WORK TO BE COMPLETED: Could you please reproduce every record below exactly, leaving out the pictures?

DATA EXTRACT:
========================================================================

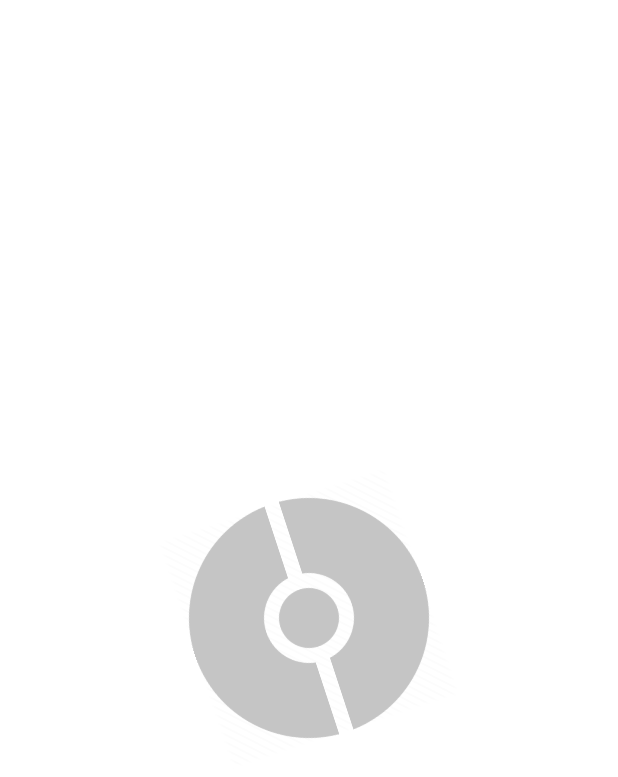
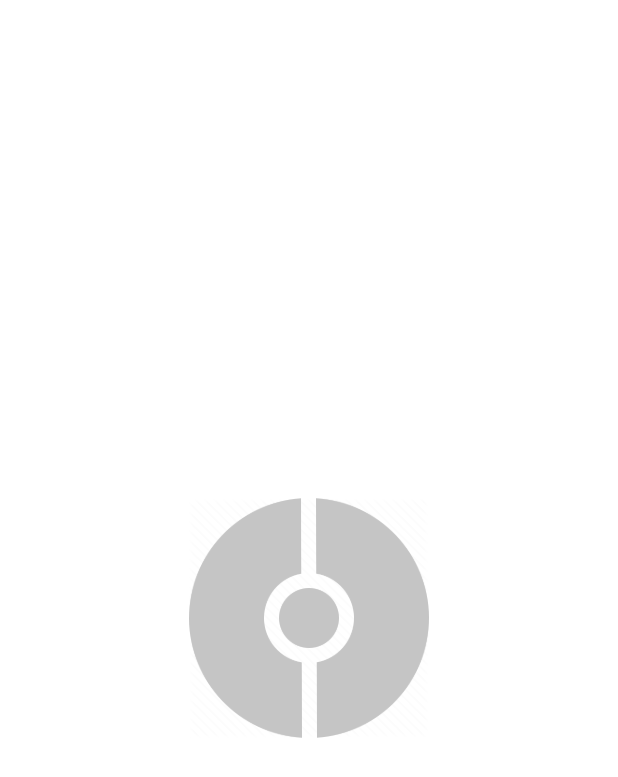
Before and after one commit to feliperfdev/pokedex-flutter-mobx, a Flutter app: the first screen one second after launch, on a phone screen of 412 x 824 dp. Shown: the top 777 px of the screen. Run offline on Flutter 3.47's test engine with Material 2 defaults, Android fonts, the phone set to English and light mode, and no system bars; our stand-ins replace cached_network_image, dio, flutter_mobx, google_fonts, mobx; generated files the repository leaves out were written again; network calls fail.

```diff
--- a/lib/splash/fetchAll.dart
+++ b/lib/splash/fetchAll.dart
@@ -16,24 +16,13 @@ KalosApiStore kalosApiStore = KalosApiStore();
 
 fetchAllPokemonAPIs() {
   print('Tentando dar fetch nas APIs do app...');
-  Future.delayed(Duration(milliseconds: 100));
   megaApiStore.fetchPokeMegaAPI();
-  ///////////////////////////////////////////////////
   pokeApiStore.fetchPokeAPIKanto();
-  Future.delayed(Duration(milliseconds: 100));
-  ///////////////////////////////////////////////////
   johtoApiStore.fetchPokeAPIJohto();
-  Future.delayed(Duration(milliseconds: 100));
-  ///////////////////////////////////////////////////
   hoennApiStore.fetchPokeAPIHoenn();
-  Future.delayed(Duration(milliseconds: 100));
-  ///////////////////////////////////////////////////
   sinnohApiStore.fetchPokeAPISinnoh();
-  Future.delayed(Duration(milliseconds: 100));
-  ///////////////////////////////////////////////////
   unovaApiStore.fetchPokeAPIUnova();
-  Future.delayed(Duration(milliseconds: 100));
-  ///////////////////////////////////////////////////
   kalosApiStore.fetchPokeAPIKalos();
+  Future.delayed(Duration(milliseconds: 500));
   print('Ótimo!! Conseguimos dar o fetch nas APIs!');
 }
--- a/lib/splash/splash_screen.dart
+++ b/lib/splash/splash_screen.dart
@@ -24,7 +24,7 @@ class _SplashState extends State<Splash> with SingleTickerProviderStateMixin {
     animation = CurvedAnimation(
       parent: controller,
       curve: Curves.easeInOutCubic,
-    ).drive(Tween(begin: 0, end: 2));
+    ).drive(Tween(begin: 0, end: 2.5));
 
     controller..forward();
     Future.delayed(Duration(seconds: 3), () {
```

========================================================================

THE COMPLETED TASK:
Before and after one commit to feliperfdev/pokedex-flutter-mobx, a Flutter app: the first screen one second after launch, on a phone screen of 412 x 824 dp. Shown: the top 777 px of the screen. Run offline on Flutter 3.47's test engine with Material 2 defaults, Android fonts, the phone set to English and light mode, and no system bars; our stand-ins replace cached_network_image, dio, flutter_mobx, google_fonts, mobx; generated files the repository leaves out were written again; network calls fail.

```diff
--- a/lib/splash/fetchAll.dart
+++ b/lib/splash/fetchAll.dart
@@ -16,24 +16,13 @@ KalosApiStore kalosApiStore = KalosApiStore();
 
 fetchAllPokemonAPIs() {
   print('Tentando dar fetch nas APIs do app...');
-  Future.delayed(Duration(milliseconds: 100));
   megaApiStore.fetchPokeMegaAPI();
-  ///////////////////////////////////////////////////
   pokeApiStore.fetchPokeAPIKanto();
-  Future.delayed(Duration(milliseconds: 100));
-  ///////////////////////////////////////////////////
   johtoApiStore.fetchPokeAPIJohto();
-  Future.delayed(Duration(milliseconds: 100));
-  ///////////////////////////////////////////////////
   hoennApiStore.fetchPokeAPIHoenn();
-  Future.delayed(Duration(milliseconds: 100));
-  ///////////////////////////////////////////////////
   sinnohApiStore.fetchPokeAPISinnoh();
-  Future.delayed(Duration(milliseconds: 100));
-  ///////////////////////////////////////////////////
   unovaApiStore.fetchPokeAPIUnova();
-  Future.delayed(Duration(milliseconds: 100));
-  ///////////////////////////////////////////////////
   kalosApiStore.fetchPokeAPIKalos();
+  Future.delayed(Duration(milliseconds: 500));
   print('Ótimo!! Conseguimos dar o fetch nas APIs!');
 }
--- a/lib/splash/splash_screen.dart
+++ b/lib/splash/splash_screen.dart
@@ -24,7 +24,7 @@ class _SplashState extends State<Splash> with SingleTickerProviderStateMixin {
     animation = CurvedAnimation(
       parent: controller,
       curve: Curves.easeInOutCubic,
-    ).drive(Tween(begin: 0, end: 2));
+    ).drive(Tween(begin: 0, end: 2.5));
 
     controller..forward();
     Future.delayed(Duration(seconds: 3), () {
```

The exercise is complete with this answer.